[Opening THE DATA section]

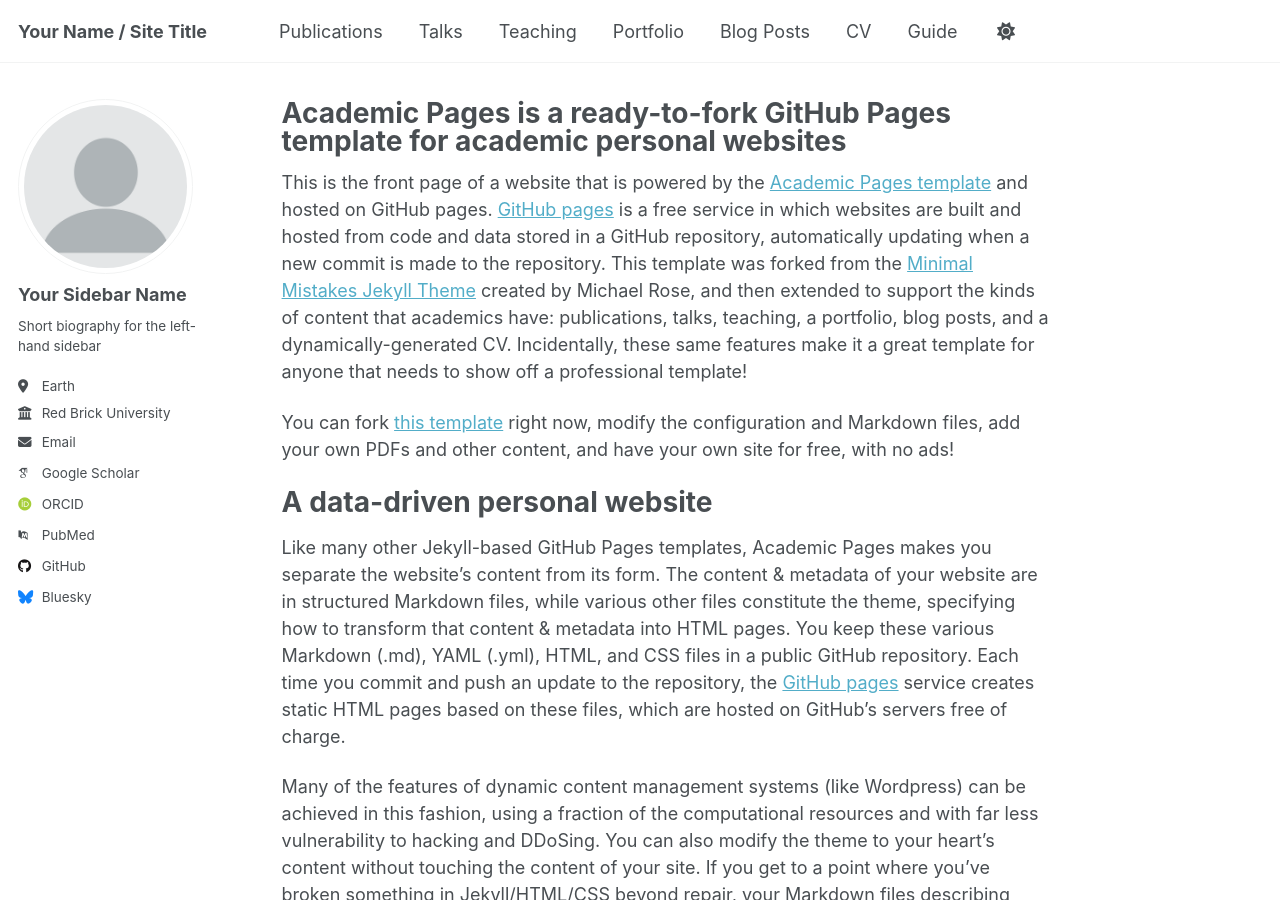
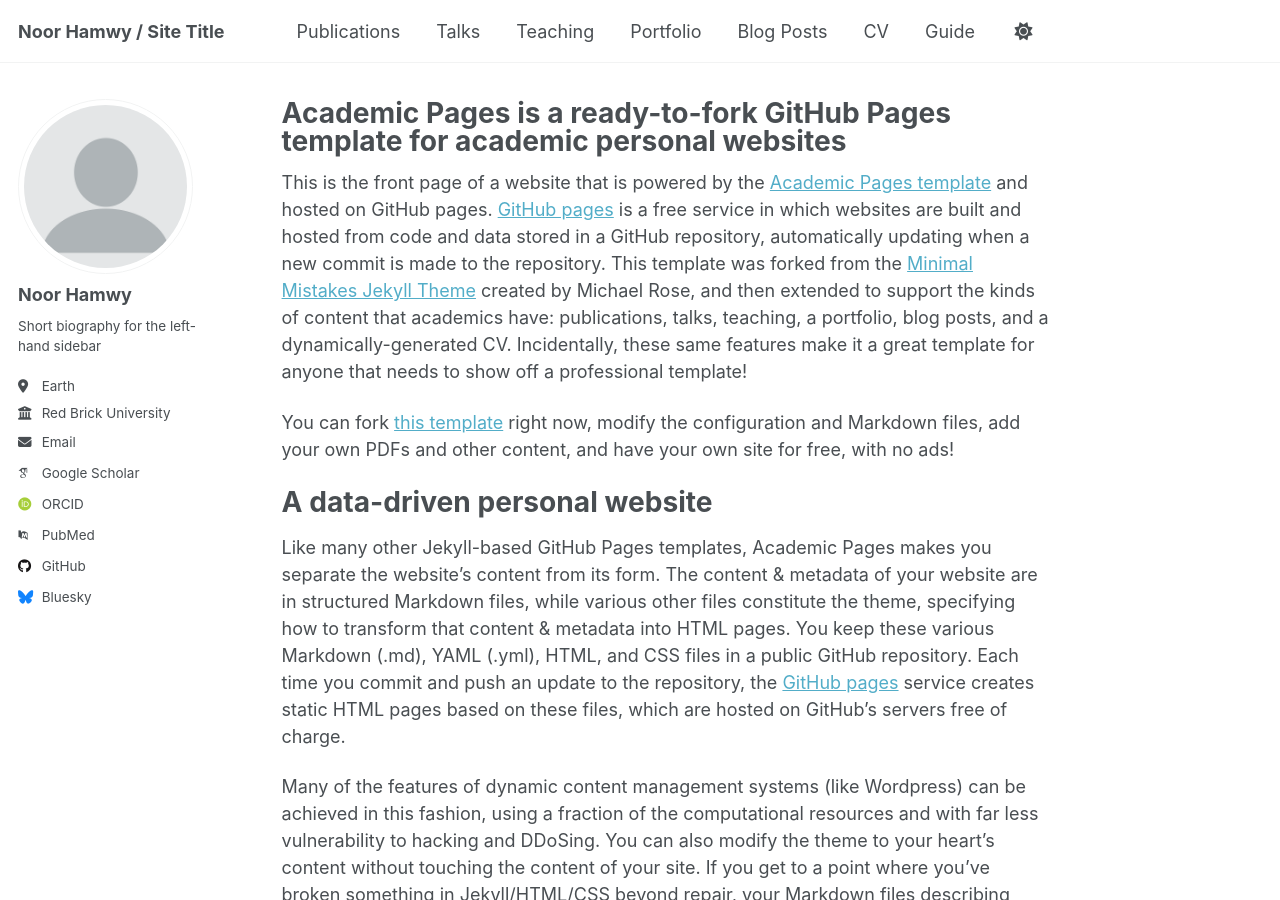
Before and after one commit to NoorHamwy/noorhamwy.github.io, a Jekyll site: the page built from _pages/about.md, in a window 1280 px wide and 900 px high. Built offline with Jekyll 4.4.1, drawn with Linux system fonts in a browser that asks for light colours; some web fonts are replaced; a script that is not in the unit is left out.

Commit message:
Update _config.yml

```diff
--- a/_config.yml
+++ b/_config.yml
@@ -9,7 +9,7 @@
 # Basic Site Settings
 locale                   : "en-US"
 site_theme               : "default"
-title                    : "Your Name / Site Title"
+title                    : "Noor Hamwy / Site Title"
 title_separator          : "-"
 name                     : &name "Your Name"
 description              : &description "personal description"
@@ -23,7 +23,7 @@
 author:
   # Biographic information
   avatar           : "profile.png"
-  name             : "Your Sidebar Name"
+  name             : "Noor Hamwy"
   pronouns         : # example: "she/her"
   bio              : "Short biography for the left-hand sidebar"
   location         : "Earth"
```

[Closing THE DATA section]

• [WHAT IS EXPECTED]:
The entries above, every one of them, should be retyped exactly, with no pictures carried over.

• [RESPONSE]:
Before and after one commit to NoorHamwy/noorhamwy.github.io, a Jekyll site: the page built from _pages/about.md, in a window 1280 px wide and 900 px high. Built offline with Jekyll 4.4.1, drawn with Linux system fonts in a browser that asks for light colours; some web fonts are replaced; a script that is not in the unit is left out.

Commit message:
Update _config.yml

```diff
--- a/_config.yml
+++ b/_config.yml
@@ -9,7 +9,7 @@
 # Basic Site Settings
 locale                   : "en-US"
 site_theme               : "default"
-title                    : "Your Name / Site Title"
+title                    : "Noor Hamwy / Site Title"
 title_separator          : "-"
 name                     : &name "Your Name"
 description              : &description "personal description"
@@ -23,7 +23,7 @@
 author:
   # Biographic information
   avatar           : "profile.png"
-  name             : "Your Sidebar Name"
+  name             : "Noor Hamwy"
   pronouns         : # example: "she/her"
   bio              : "Short biography for the left-hand sidebar"
   location         : "Earth"
```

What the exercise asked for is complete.